So join us in worship on this Pentecost Sunday at Covenant. We will be celebrating the birthday of the Church by hopefully rediscovering“The Key to Building God’s Family.” Come join us as if you are with Jesus and those first-century disciples in the upper room. As Rev. Piazza put it, “As you are there on holy ground, in the presence of God, breathe deeply of the Holy Spirit. Give your body over to the Spirit of Life, and, who knows, you may discover FIRE again!” The scripture text for my sermon is Acts 2:1-8, 12-18 & 21 and John 14:25-27.



           This Sunday, the featured reading from Acts is the story of Peter preaching at Cornelius, a gentile’s house. It is a story that speaks to us about what happens when we allow ourselves to be on God’s side and not in God’s way. The Gospel text concludes with Jesus saying: “A New commandment I give you. Love one another. As I have loved you, so you must love one another. By this everyone will know that you are My disciples, if you love one another.”
            As I pondered these two passages, I couldn’t help but think how often we are so legalistic in following the letter of the law when it comes to the Bible that we fail to live and act in love; which is the greatest commandment. Don’t get me wrong. We need our laws. Laws tell us what is acceptable and unacceptable behavior. That’s fine when it comes to our public laws. Those laws can dictate to us what we can and cannot do but those laws are powerless to dictate to us what we think and what we feel.
           Therefore, laws can only go so far in a faith journey. When Jesus says, “A new commandment I give to you,” He is speaking those words within the context of community law. When the disciples, or the Jews, talked about commandments they were discussing laws for acceptable behavior in society. Maybe that’s why they didn’t get it and why too often today people of faith still don’t get it.

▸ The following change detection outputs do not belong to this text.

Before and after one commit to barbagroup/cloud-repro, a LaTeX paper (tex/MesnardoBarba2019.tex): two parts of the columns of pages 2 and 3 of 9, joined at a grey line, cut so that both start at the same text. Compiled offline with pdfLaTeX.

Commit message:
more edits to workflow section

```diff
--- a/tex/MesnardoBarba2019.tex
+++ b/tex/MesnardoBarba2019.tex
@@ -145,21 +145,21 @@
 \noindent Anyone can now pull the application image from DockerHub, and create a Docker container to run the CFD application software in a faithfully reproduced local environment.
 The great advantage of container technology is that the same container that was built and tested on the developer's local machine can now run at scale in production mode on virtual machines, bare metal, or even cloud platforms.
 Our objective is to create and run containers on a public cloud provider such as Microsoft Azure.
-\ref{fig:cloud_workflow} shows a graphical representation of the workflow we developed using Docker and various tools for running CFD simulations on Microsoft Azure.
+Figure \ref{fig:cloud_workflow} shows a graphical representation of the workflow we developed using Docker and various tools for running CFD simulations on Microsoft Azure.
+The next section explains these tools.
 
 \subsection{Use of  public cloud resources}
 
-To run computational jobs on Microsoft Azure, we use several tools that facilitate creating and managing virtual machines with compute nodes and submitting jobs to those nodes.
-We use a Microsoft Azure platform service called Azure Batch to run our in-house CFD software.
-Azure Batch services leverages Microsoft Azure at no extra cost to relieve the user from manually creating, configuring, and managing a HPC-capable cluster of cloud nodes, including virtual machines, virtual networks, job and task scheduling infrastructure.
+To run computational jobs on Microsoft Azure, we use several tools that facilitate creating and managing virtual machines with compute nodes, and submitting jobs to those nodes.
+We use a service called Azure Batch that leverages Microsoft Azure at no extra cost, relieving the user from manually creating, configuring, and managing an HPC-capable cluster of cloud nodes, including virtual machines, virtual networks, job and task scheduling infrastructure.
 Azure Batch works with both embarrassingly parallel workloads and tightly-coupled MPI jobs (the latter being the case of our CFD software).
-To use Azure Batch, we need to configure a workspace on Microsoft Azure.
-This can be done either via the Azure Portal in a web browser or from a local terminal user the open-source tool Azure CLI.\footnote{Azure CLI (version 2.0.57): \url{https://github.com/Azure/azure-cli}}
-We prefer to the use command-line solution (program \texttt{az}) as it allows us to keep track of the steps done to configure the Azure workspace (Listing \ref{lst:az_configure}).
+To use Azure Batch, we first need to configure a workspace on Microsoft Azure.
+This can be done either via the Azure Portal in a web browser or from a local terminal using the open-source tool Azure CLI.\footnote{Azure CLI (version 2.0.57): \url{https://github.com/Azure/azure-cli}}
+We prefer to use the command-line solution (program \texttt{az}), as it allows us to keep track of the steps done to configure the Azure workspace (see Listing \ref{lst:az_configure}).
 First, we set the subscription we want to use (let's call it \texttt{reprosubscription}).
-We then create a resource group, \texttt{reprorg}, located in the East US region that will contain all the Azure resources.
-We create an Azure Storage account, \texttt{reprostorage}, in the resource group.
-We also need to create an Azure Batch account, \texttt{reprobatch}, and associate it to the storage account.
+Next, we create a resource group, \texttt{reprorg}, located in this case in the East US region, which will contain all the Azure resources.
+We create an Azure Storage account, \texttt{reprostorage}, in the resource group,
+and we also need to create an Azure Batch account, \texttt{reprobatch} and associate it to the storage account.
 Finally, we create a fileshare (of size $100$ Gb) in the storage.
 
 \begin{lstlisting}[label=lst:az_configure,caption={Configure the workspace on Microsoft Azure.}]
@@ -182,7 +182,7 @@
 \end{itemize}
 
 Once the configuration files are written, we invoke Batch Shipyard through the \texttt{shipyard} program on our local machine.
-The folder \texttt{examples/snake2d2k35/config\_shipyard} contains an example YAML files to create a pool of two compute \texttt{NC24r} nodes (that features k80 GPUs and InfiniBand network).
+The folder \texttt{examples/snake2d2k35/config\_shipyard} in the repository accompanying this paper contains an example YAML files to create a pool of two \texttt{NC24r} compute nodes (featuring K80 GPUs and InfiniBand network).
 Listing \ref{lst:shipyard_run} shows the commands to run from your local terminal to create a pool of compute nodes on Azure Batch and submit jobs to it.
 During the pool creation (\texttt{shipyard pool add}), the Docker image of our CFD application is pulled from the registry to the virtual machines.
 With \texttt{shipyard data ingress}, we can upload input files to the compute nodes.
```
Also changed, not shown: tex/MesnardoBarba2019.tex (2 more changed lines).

            Jesus says, “A new COMMANDMENT I give to you: LOVE one another.” Did you catch it? It’s a new law telling us, no, commanding us to love. Rev. Richard Daggett says “This laws invades the very depths of our being; this law presumed to have jurisdiction over the way we think, the way we feel, over our opinions, our prejudices and biases, our concepts of superiority, over the way every fiber of our being, both inward and outward, responds to the world around us.”  And then Rev. Daggett says this: “This law clarifies to us that while religion and law may exercise lordship over our actions, over the way we live, Christ wants lordship over everything we are. It is the law of the spirit and not simply the letter of the law.”
            As I considered what Rev. Daggett said, I thought: every time we allow traditions and legalism in the church to win over love, we are NOT on God’s side; we are just in God’s way! And that is not a good place to ever find oneself.
            So join us in worship this Sunday. I will be using this story of Peter preaching at Cornelius’s house, and this commandment of Jesus’ “to love one another” to preach a sermon that asks the question Are You on God’s Side Or in God’s Way?” The scriptural texts for this sermon is “Acts 11:11-18” and “John 13:33-35.” And remember the clue to which one is true for each of us is found in the last line of the Gospel Reading and in Peter Scholtes’ song “They’ll know we are Christians By Our Love.”